[Excerpts from a dataset]
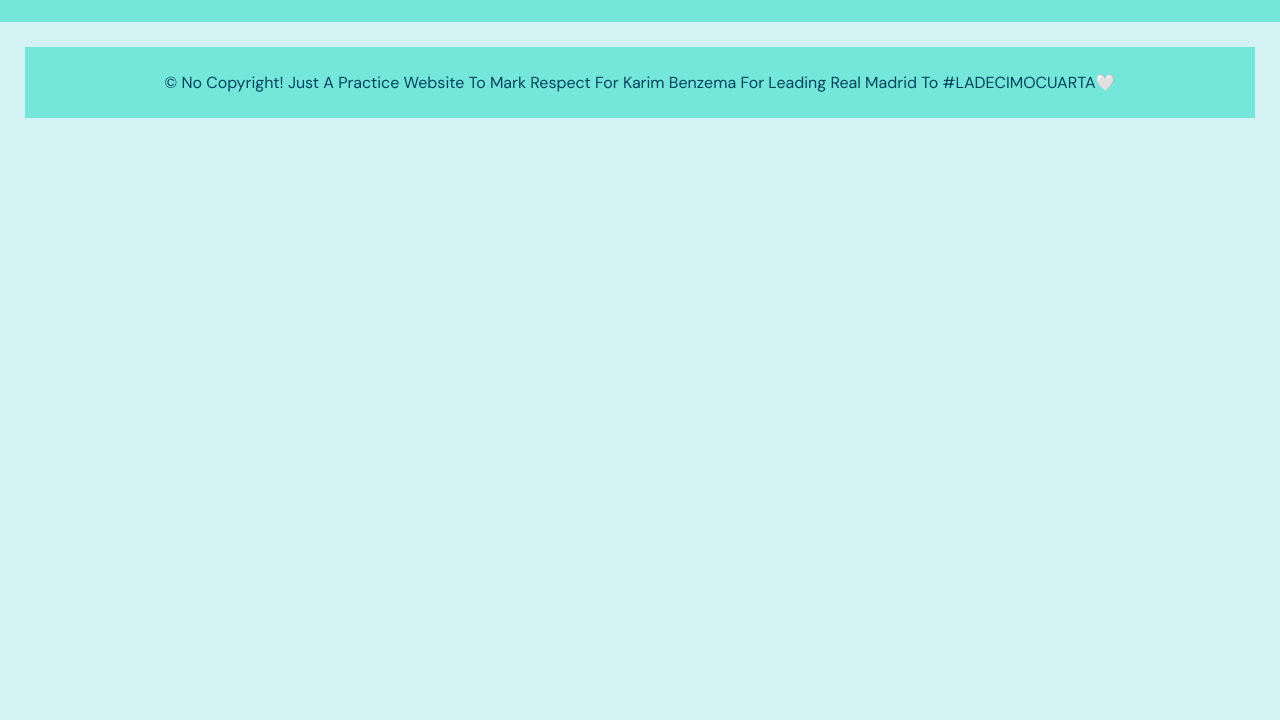
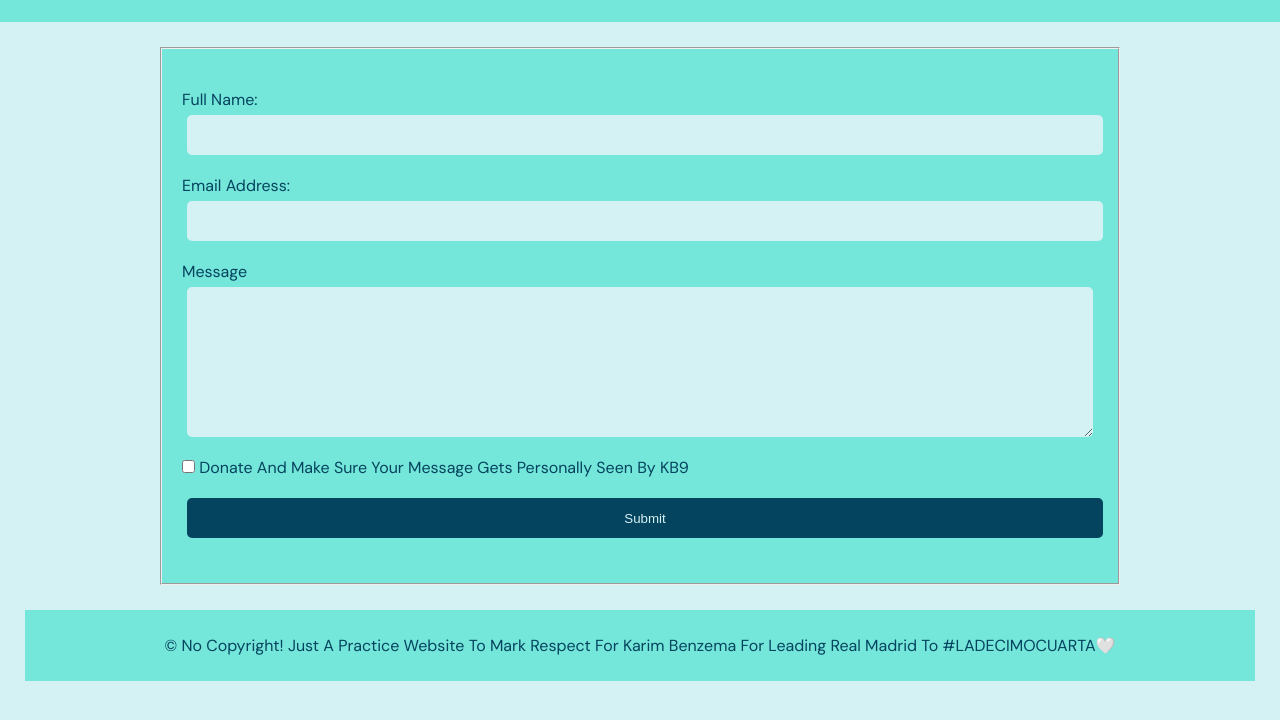
Before and after one commit to Reason2020/KB9FanPageWebsite, a plain HTML site: page message.html in a window 1280 px wide. Shown: the part 72-792 px from the top of the page. Drawn offline with Linux system fonts and the light colour scheme.

Commit message:
Completed Phase 2 => Message Page

```diff
--- a/message.html
+++ b/message.html
@@ -29,6 +29,35 @@
             </div>
         </nav>
 
+                <!-- For Message Form -->
+                <form action="#" method="post">
+                    <fieldset>
+                        <div class="fullName">
+                            <label for="fullName">Full Name:</label>
+                            <input type="text" name="fullName" id="fullName">
+                        </div>
+
+                        <div class="email">
+                            <label for="emailAddress">Email Address:</label>
+                            <input type="email" name="emailAddress" id="emailAddress">
+                        </div>
+
+                        <div class="message">
+                            <label for="message-box">Message</label>
+                            <textarea name="message" id="message-box" cols="30" rows="10"></textarea>
+                        </div>
+
+                        <div class="checkbox">
+                            <input type="checkbox" name="checkbox" id="donation-checkbox">
+                            <label for="donation-checkbox"> Donate And Make Sure Your Message Gets Personally Seen By KB9</label>
+                        </div>
+
+                        <div class="submit">
+                            <button>Submit</button>
+                        </div>
+                    </fieldset>
+                </form>
+
         <!-- For Footer -->
         <footer class="footer">
             <p>&copy; No Copyright! Just A Practice Website To Mark Respect For Karim Benzema For Leading Real Madrid To #LADECIMOCUARTA🤍</p>
--- a/styles.css
+++ b/styles.css
@@ -38,6 +38,8 @@
     text-decoration: underline;
 }
 
+
+/* Home Page Styling */
 /* Image Part Styling // Styled both image and header in the same one */
 .image-part, .header{
     display: flex;
@@ -68,3 +70,46 @@
     background-color: #75e6da;
     margin: 25px;
 }
+
+
+/* Message Page Styling */
+/* Form Styling */
+form{
+    width: 75%;
+    margin: 0 auto;
+}
+fieldset{
+    margin: 25px 0;
+    padding: 25px 20px;
+    background-color: #75e6da;
+}
+
+.fullName, .email, .message, .submit{
+    display: flex;
+    flex-direction: column;
+    margin: 15px 0;
+}
+
+input[type="text"], input[type="email"], button{
+    width: 100%;
+    height: 40px;
+    padding: 10px;
+    margin: 5px;
+    background-color: #d4f1f4;
+    border: none;
+    border-radius: 5px;
+}
+textarea{
+    margin: 5px;
+    background-color: #d4f1f4;
+    border-radius: 5px;
+    border: none;
+}
+
+button{
+    display: flex;
+    justify-content: center;
+    align-items: center;
+    background-color: #05445e;
+    color: #d4f1f4;
+}
```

- What you need to do
Report each line in the data above that holds the word "type" by copying it.

- Task solution
+                            <input type="text" name="fullName" id="fullName">
+                            <input type="email" name="emailAddress" id="emailAddress">
+                            <input type="checkbox" name="checkbox" id="donation-checkbox">
+input[type="text"], input[type="email"], button{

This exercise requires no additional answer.